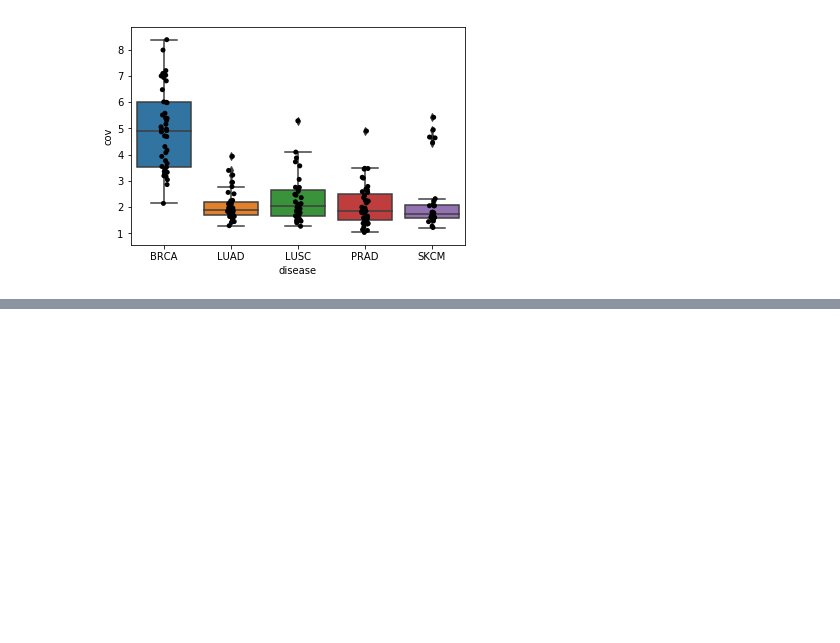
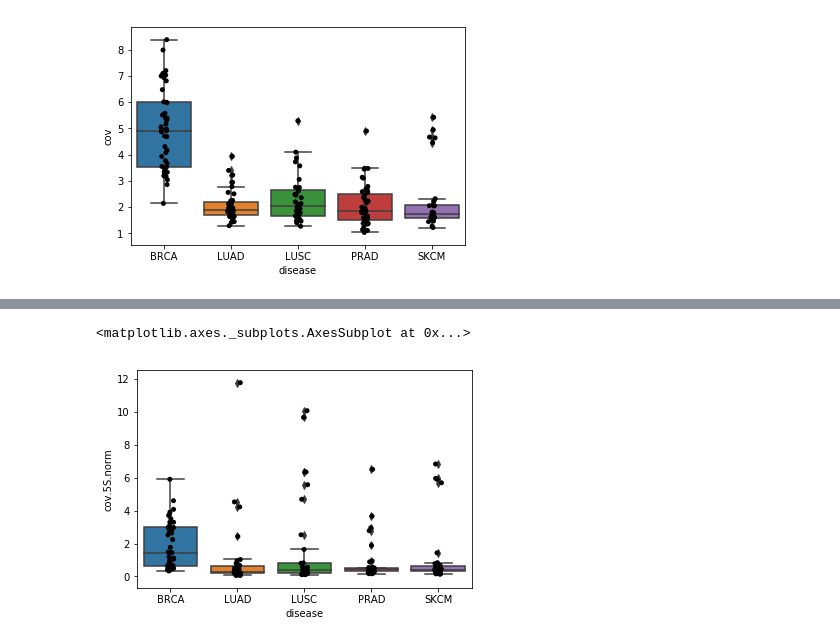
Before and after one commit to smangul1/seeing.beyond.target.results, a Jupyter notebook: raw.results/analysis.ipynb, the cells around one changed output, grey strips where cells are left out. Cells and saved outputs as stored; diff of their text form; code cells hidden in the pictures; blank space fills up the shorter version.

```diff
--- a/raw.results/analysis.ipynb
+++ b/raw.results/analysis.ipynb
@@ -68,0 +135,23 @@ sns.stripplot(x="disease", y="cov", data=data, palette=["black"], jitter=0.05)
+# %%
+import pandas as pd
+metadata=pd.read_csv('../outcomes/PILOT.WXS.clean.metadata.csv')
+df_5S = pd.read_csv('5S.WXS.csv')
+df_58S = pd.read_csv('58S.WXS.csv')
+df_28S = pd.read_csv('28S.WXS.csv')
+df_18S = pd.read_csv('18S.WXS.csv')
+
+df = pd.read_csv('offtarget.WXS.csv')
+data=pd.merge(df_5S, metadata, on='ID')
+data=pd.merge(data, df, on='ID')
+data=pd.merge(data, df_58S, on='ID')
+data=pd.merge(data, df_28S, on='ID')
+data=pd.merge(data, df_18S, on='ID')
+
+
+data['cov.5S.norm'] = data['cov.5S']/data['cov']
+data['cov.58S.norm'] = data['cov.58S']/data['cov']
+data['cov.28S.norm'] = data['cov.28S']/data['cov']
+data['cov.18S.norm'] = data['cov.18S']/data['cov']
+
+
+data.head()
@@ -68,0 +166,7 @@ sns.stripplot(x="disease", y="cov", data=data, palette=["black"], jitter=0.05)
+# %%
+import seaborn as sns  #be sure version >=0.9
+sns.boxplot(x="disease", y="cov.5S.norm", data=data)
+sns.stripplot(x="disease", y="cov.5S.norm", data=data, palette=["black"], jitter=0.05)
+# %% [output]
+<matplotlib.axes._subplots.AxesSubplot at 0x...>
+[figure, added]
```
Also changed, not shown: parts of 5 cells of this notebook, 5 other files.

### [What you have to do]
Without the pictures, reproduce every record exactly as it appears above.

### [Task solution]
Before and after one commit to smangul1/seeing.beyond.target.results, a Jupyter notebook: raw.results/analysis.ipynb, the cells around one changed output, grey strips where cells are left out. Cells and saved outputs as stored; diff of their text form; code cells hidden in the pictures; blank space fills up the shorter version.

```diff
--- a/raw.results/analysis.ipynb
+++ b/raw.results/analysis.ipynb
@@ -68,0 +135,23 @@ sns.stripplot(x="disease", y="cov", data=data, palette=["black"], jitter=0.05)
+# %%
+import pandas as pd
+metadata=pd.read_csv('../outcomes/PILOT.WXS.clean.metadata.csv')
+df_5S = pd.read_csv('5S.WXS.csv')
+df_58S = pd.read_csv('58S.WXS.csv')
+df_28S = pd.read_csv('28S.WXS.csv')
+df_18S = pd.read_csv('18S.WXS.csv')
+
+df = pd.read_csv('offtarget.WXS.csv')
+data=pd.merge(df_5S, metadata, on='ID')
+data=pd.merge(data, df, on='ID')
+data=pd.merge(data, df_58S, on='ID')
+data=pd.merge(data, df_28S, on='ID')
+data=pd.merge(data, df_18S, on='ID')
+
+
+data['cov.5S.norm'] = data['cov.5S']/data['cov']
+data['cov.58S.norm'] = data['cov.58S']/data['cov']
+data['cov.28S.norm'] = data['cov.28S']/data['cov']
+data['cov.18S.norm'] = data['cov.18S']/data['cov']
+
+
+data.head()
@@ -68,0 +166,7 @@ sns.stripplot(x="disease", y="cov", data=data, palette=["black"], jitter=0.05)
+# %%
+import seaborn as sns  #be sure version >=0.9
+sns.boxplot(x="disease", y="cov.5S.norm", data=data)
+sns.stripplot(x="disease", y="cov.5S.norm", data=data, palette=["black"], jitter=0.05)
+# %% [output]
+<matplotlib.axes._subplots.AxesSubplot at 0x...>
+[figure, added]
```
Also changed, not shown: parts of 5 cells of this notebook, 5 other files.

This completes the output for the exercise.